Being diagnosed with dyslexia can help you to understand your strengths, as well as why you might’ve struggled with things that others seem to find easy. A diagnosis can also help family, friends, school, TAFE, universities and employers to know how best to support you in your work, study and home life. It can also help when you need to apply for support services at TAFE or university.

As a person who wasn’t diagnosed until my late 20s, I finally had an understanding of what was wrong with me, which helped me to get the support I needed at university. My diagnosis has also helped me to explain to employers that I have difficulties in some areas, but reassure them that I have the skills and support that I need to complete the work that they need.

It’s important not to let your diagnosis become a psychological barrier: where you are the disability, rather than the disability being just a part of you. After my diagnosis, I grieved for what I felt I had missed if only I had been diagnosed earlier. I went through anger, depression and frustration before I got to:

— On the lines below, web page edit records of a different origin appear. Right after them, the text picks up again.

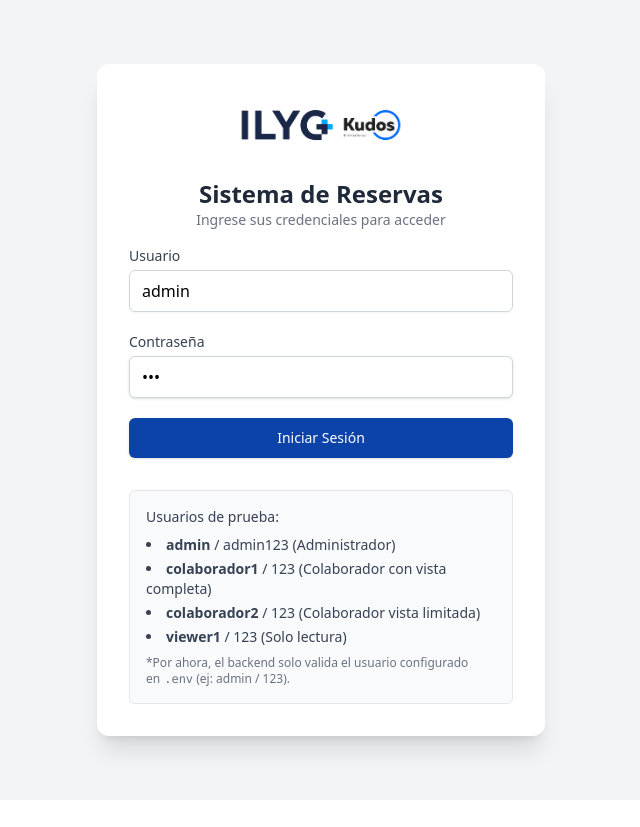
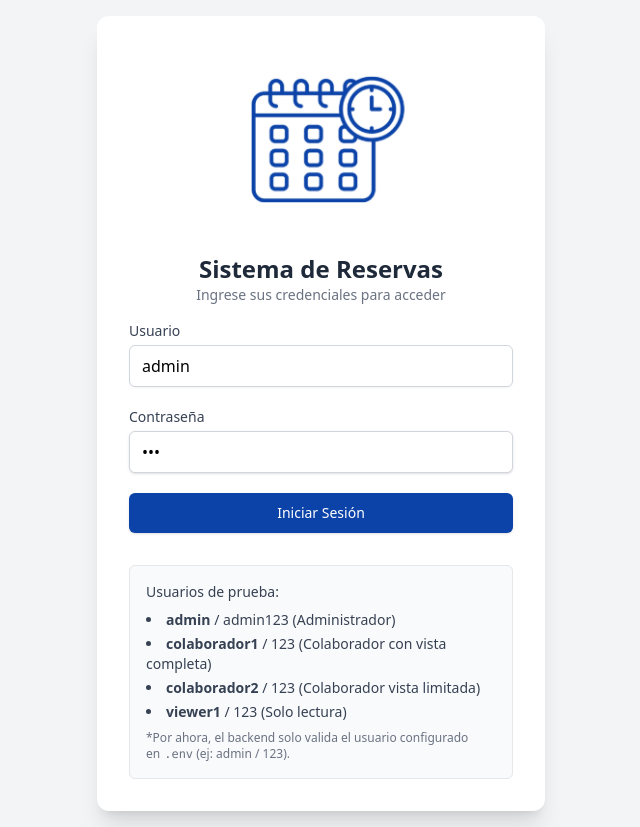
Before and after one commit to MVendramini2/Calendario_Reservas_ILYG, a React (Vite) app: page /login in a window 1280 px wide. Shown: the whole page, without its empty margins (319-959 px from the left). Before the commit the page ends 800 px from the top, so only its background shows below. Built offline with nearby package versions, Linux system fonts and the light colour scheme; the HTML template or start-up script is replaced by a standard one.

Commit message:
Imagen Calendario Login

```diff
--- a/src/pages/Login.tsx
+++ b/src/pages/Login.tsx
@@ -1,8 +1,9 @@
 
 // src/pages/Login.tsx
 import React, { useState } from "react";
-import logoIlyg from "../assets/logo-ilyg.png";
+import Calendar from "../assets/calendar.png";
 import { useNavigate } from "react-router-dom";
+
 
 export default function Login() {
   const [usuario, setUsuario] = useState("admin");
@@ -31,7 +32,7 @@ export default function Login() {
       if (!res.ok) {
         setError((data && data.message) || "Usuario o contraseña incorrectos");
         setLoading(false);
-        return; // ⬅️ NO navegamos si falló
+        return;
       }
 
       // Guardar datos de sesión
@@ -55,7 +56,7 @@ export default function Login() {
         {/* Logo */}
         <div className="mb-6 flex justify-center">
           <img
-            src={logoIlyg}
+            src={Calendar}
             alt="Logo ILYG Kudos International"
             className="w-48"
           />
```
Also changed, not shown: src/assets/Calendar.png (added).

Acceptance – I still struggle with this, but I have accepted that I see the world a little differently to other people and that’s what makes the world go round. (And I still have bad days where I ring my mum and cry about it!)

Dear Dyslexic encouraged me to get a formal assessment when I didn't think it was worth the money. The assessment gave me access to formal accommodations at university. It also helped me to understand my own specific strengths and weaknesses and find new strategies for myself. But most importantly, it helped me forgive myself for the things I struggle with and gain a new admiration for my own tenacity.  That advice has changed my life for the better! Thanks so much for what you do!

Lois, Dear Dyslexic Community Member

Further information on assessments can be found here.